Houston was committed to both running the ball AND running it with someone not named Greg Ward. At one point in the first half, the running backs had 3 times more carries than Ward.
But on Car’s scoring drive, we got a glimpse of what was to come it the second half. Ward started to assert himself and he simply took over the offense in the third and fourth quarters.
There were still a few more pivotal plays in the first half, however. Ward missed deep throws to Isaiah Johnson and Steven Dunbar that could easily have been TDs.
Birden fumbled with 6:35 left to go in the half and 47 seconds later, defensive back Terrell Williams was ejected for targeting.
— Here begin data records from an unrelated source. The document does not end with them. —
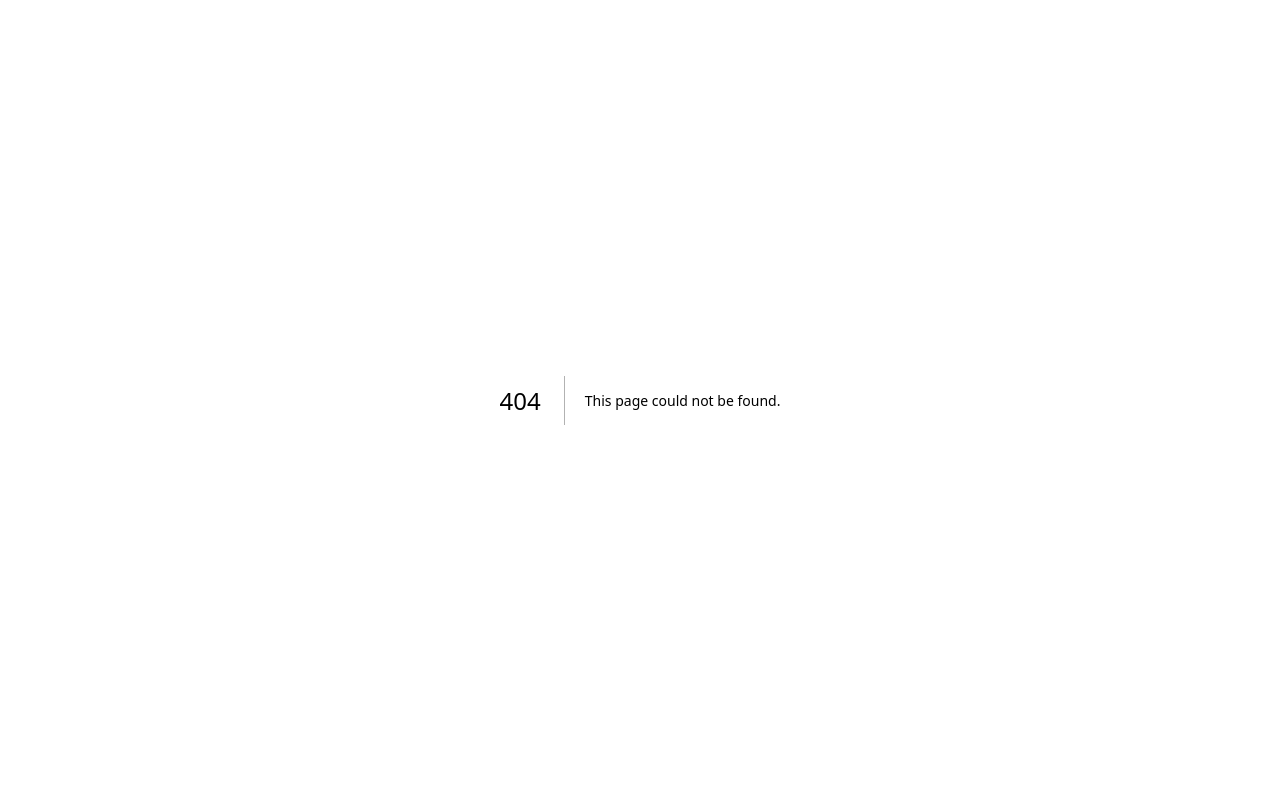
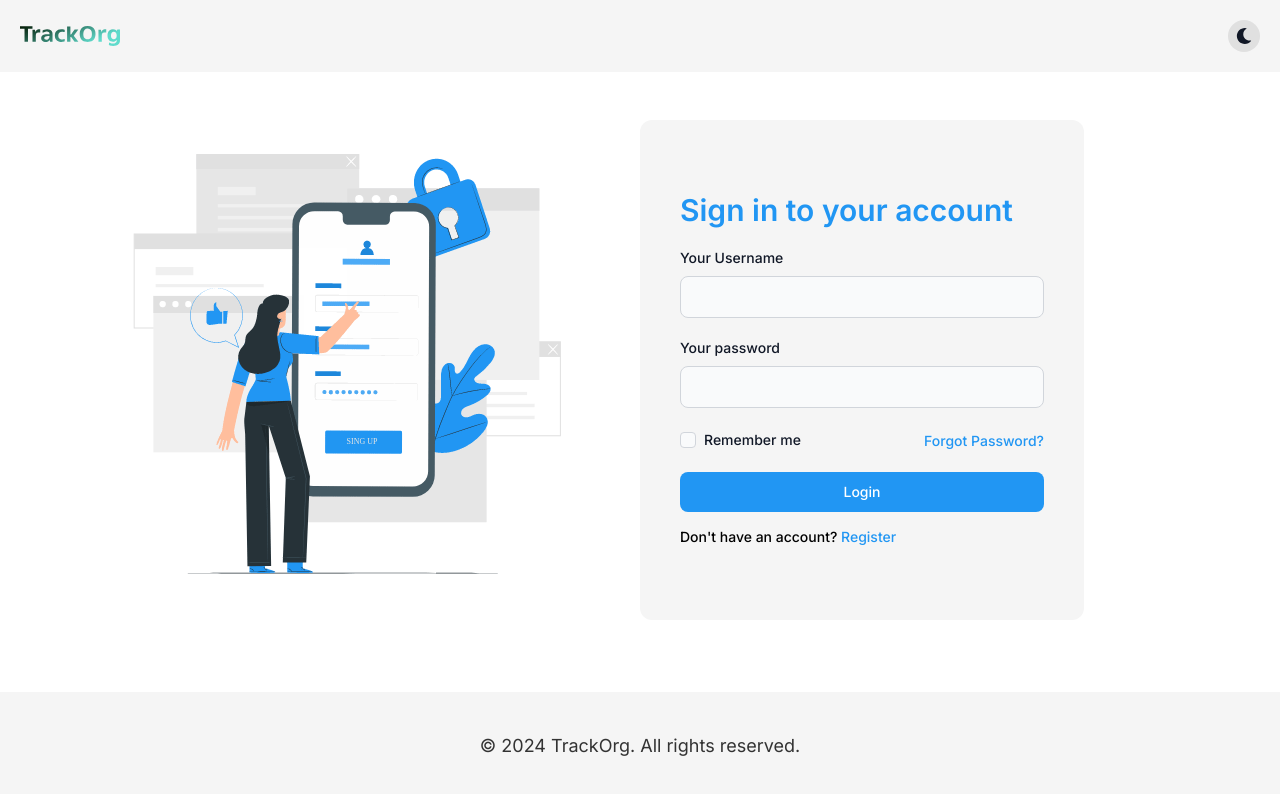
Before and after one commit to victoraderibigbe/trackorg, a Next.js app in the folder src/: page /pages/login in a window 1280 px wide. Before the commit this address had no page. Shown: the top 794 px of the page. Built offline with nearby package versions, Linux system fonts and the light colour scheme.

Commit message:
feat: Create login page

```diff
--- a/src/src/app/globals.css
+++ b/src/src/app/globals.css
@@ -15,8 +15,16 @@
     @apply text-2xl md:text-4xl font-semibold;
   }
 
+  h4 {
+    @apply text-lg md:text-3xl font-semibold;
+  }
+
   p {
     @apply text-sm md:text-lg text-balance leading-normal tracking-normal my-5 md:my-10 text-light-text dark:text-dark-text;
+  }
+
+  .nav-btn {
+    @apply h-8 px-2 ml-2 rounded-lg bg-light-accent dark:bg-dark-accent hover:bg-light-accenthover dark:hover:bg-dark-accenthover text-dark-text flex items-center justify-center;
   }
 
   .learn-more-link {
@@ -30,4 +38,24 @@
   .learn-more-link:hover .arrow-right {
     @apply translate-x-2 transition;
   }
+
+  .form-label {
+    @apply block mb-2 text-sm font-medium text-gray-900 dark:text-white;
+  }
+
+  .form-input {
+    @apply bg-gray-50 border border-gray-300 text-gray-900 text-sm rounded-lg focus:ring-blue-500 focus:border-blue-500 block w-full p-2.5 dark:bg-gray-700 dark:border-gray-600 dark:placeholder-gray-400 dark:text-white dark:focus:ring-blue-500 dark:focus:border-blue-500;
+  }
+
+  .check-box {
+    @apply w-4 h-4 border border-gray-300 rounded bg-gray-50 focus:ring-blue-300 dark:bg-gray-700 dark:border-gray-600 dark:focus:ring-blue-600 dark:ring-offset-gray-800 dark:focus:ring-offset-gray-800;
+  }
+
+  .check-label {
+    @apply ms-2 text-sm font-medium text-gray-900 dark:text-gray-300;
+  }
+
+  .form-btn {
+    @apply text-white bg-light-accent hover:bg-light-accenthover focus:ring-4 focus:outline-none focus:ring-blue-300 font-medium rounded-lg text-sm w-full px-5 py-2.5 text-center dark:bg-dark-accent dark:hover:bg-dark-accenthover;
+  }
 }
--- /dev/null
+++ b/src/src/app/pages/(auth)/login/page.jsx
@@ -0,0 +1,101 @@
+"use client";
+
+import Image from "next/image";
+import logo from "../../../../../public/trackorg.svg";
+import ThemeToggle from "@/components/ThemeToggle";
+import DarkModeWrapper from "@/components/DarkModeWrapper";
+import RegisterImage from "@/components/RegisterImage";
+import Link from "next/link";
+import Footer from "@/components/Footer";
+
+const page = () => {
+  return (
+    <div>
+      <nav className="flex items-center justify-between p-5 bg-light-secondary dark:bg-dark-secondary">
+        <Image src={logo} alt="TrackOrg Logo" width={100} />
+        <ThemeToggle />
+      </nav>
+
+      <main className="grid grid-cols-2 p-2 md:p-12">
+        <div className="items-center justify-center hidden col-span-2 md:col-span-1 md:flex">
+          <DarkModeWrapper>
+            {(isDarkMode) => (
+              <div>
+                <RegisterImage isDarkMode={isDarkMode} />
+              </div>
+            )}
+          </DarkModeWrapper>
+        </div>
+
+        <div className="flex items-center justify-center w-full col-span-2 p-5 md:p-10 rounded-xl bg-light-secondary dark:bg-dark-secondary md:col-span-1 md:w-3/4">
+          <form class="w-full mx-auto">
+            <h4 className="mb-5 text-light-accent dark:text-dark-accent">
+              Sign in to your account
+            </h4>
+            <div class="mb-5">
+              <label for="email" class="form-label">
+                Your Username
+              </label>
+              <input type="email" id="email" class="form-input" required />
+            </div>
+            <div class="mb-5">
+              <label for="password" class="form-label">
+                Your password
+              </label>
+              <input
+                type="password"
+                id="password"
+                class="form-input"
+                required
+              />
+            </div>
+            <div class="flex items-center justify-between mb-5">
+              <div>
+                <div className="flex items-start">
+                  <div class="flex items-center h-5">
+                    <input
+                      id="remember"
+                      type="checkbox"
+                      value=""
+                      class="check-box"
+                      required
+                    />
+                  </div>
+                  <label for="remember" class="check-label">
+                    Remember me
+                  </label>
+                </div>
+              </div>
+              <div>
+                <Link
+                  href="#"
+                  className="text-sm font-medium text-light-accent dark:text-dark-accent"
+                >
+                  Forgot Password?
+                </Link>
+              </div>
+            </div>
+            <button type="submit" class="form-btn">
+              Login
+            </button>
+
+            <div className="mt-3">
+              <Link href="/register" className="text-sm font-medium">
+                Don't have an account?{" "}
+                <span className="text-light-accent dark:text-dark-accent">
+                  Register
+                </span>
+              </Link>
+            </div>
+          </form>
+        </div>
+      </main>
+
+      <footer className="absolute bottom-0 w-full text-center bg-light-secondary dark:bg-dark-primary">
+        <Footer />
+      </footer>
+    </div>
+  );
+};
+
+export default page;
--- a/src/src/components/Footer.jsx
+++ b/src/src/components/Footer.jsx
@@ -1,10 +1,8 @@
 const Footer = () => {
   return (
-    <div>
-      <p className="text-center">
-        &copy; {new Date().getFullYear()} TrackOrg. All rights reserved.
-      </p>
-    </div>
+    <p className="text-center">
+      &copy; {new Date().getFullYear()} TrackOrg. All rights reserved.
+    </p>
   );
 };
 
--- a/src/src/components/Header.jsx
+++ b/src/src/components/Header.jsx
@@ -23,9 +23,12 @@ const Header = () => {
       </Navbar.Brand>
       <div className="flex items-center md:order-2">
         <ThemeToggle />
-        <button className="h-8 px-2 ml-2 rounded-lg bg-light-accent dark:bg-dark-accent text-dark-text">
+        <Link href="/pages/login" className="hidden md:flex nav-btn">
+          Login
+        </Link>
+        <Link href="#" className="nav-btn">
           Get Started
-        </button>
+        </Link>
         <Navbar.Toggle />
       </div>
       <Navbar.Collapse>
@@ -42,6 +45,16 @@ const Header = () => {
             {link.label}
           </Link>
         ))}
+        <Link
+          href="/pages/login"
+          className={`${
+            pathname === "/pages/login"
+              ? "text-light-accent dark:text-dark-accent"
+              : ""
+          }`}
+        >
+          Login
+        </Link>
       </Navbar.Collapse>
     </Navbar>
   );
--- /dev/null
+++ b/src/src/components/RegisterImage.jsx
@@ -0,0 +1,16 @@
+"use client";
+
+import Image from "next/image";
+import registerDark from "../../public/gifs/register-dark.gif";
+import registerLight from "../../public/gifs/register-light.gif";
+
+const RegisterImage = ({ isDarkMode }) => {
+  return (
+    <Image
+      src={isDarkMode ? registerDark : registerLight}
+      alt="Registration Illustration"
+    />
+  );
+};
+
+export default RegisterImage;
--- a/src/tailwind.config.js
+++ b/src/tailwind.config.js
@@ -17,6 +17,7 @@ module.exports = {
           secondary: "#f5f5f5",
           text: "#333333",
           accent: "#2196f3",
+          accenthover: "#158ff1",
           hover: "#e0e0e0",
           alert: "#ff5722",
           disabled: "#cccccc",
@@ -26,6 +27,7 @@ module.exports = {
           secondary: "#2c2c2c",
           text: "#ffffff",
           accent: "#4caf50",
+          accenthover: "#3bb240",
           hover: "#333333",
           alert: "#ff5722",
           disabled: "#666666",
```
Also changed, not shown: src/public/gifs/register-dark.gif (added), src/public/gifs/register-light.gif (added).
Houston led 17-3 at the time, but Tulsa marched down the field and scored to close the gap to 17-10.
The Golden Hurricane stopped Houston on its next series and then evened the score 17-17 with 0:13 left in the second quarter. The bulk of the 74 yards on the drive was achieved through the air before Evans ran the ball in himself for the touchdown.
In the second half, as previously mentioned, Ward just carried the offense. His rushing attempts nearly doubled and he became Houston’s best weapon on the field. But as well as he did, he could only lead two scoring drives in the second half.
Birden polished off both drives with short rushing touchdowns and the Cougars looked fairly safe with a 31-17 lead and 7:50 to play in the game.
But Tulsa’s passing attack kicked into gear and the Golden Hurricane tied the score on drives of 63 yards and 57 yards, neither of which lasted two minutes.
With 1:39 left on the clock and the score tied 31-31, Tulsa started a drive that could have won the game. But Garrett and Davis stripped Evans and scored for the Houston defense to put the Cougars up 38-31.
That still left Tulsa 1:21 to play for the tie or the win. The Golden Hurricane advanced all the way to the Houston 1-yard line and had to hurry to get their final play off, which was an ill-fated pass to Brubaker.
These four games, from Tulsa to Tulane, were supposed to be the “easy” stretch of the schedule but the Cougars have shown that they can’t take anyone for granted. The team that looked so good and so confident against Oklahoma is starting to fray at the edges.
Hopefully a solid win over SMU next week can help mend some problems.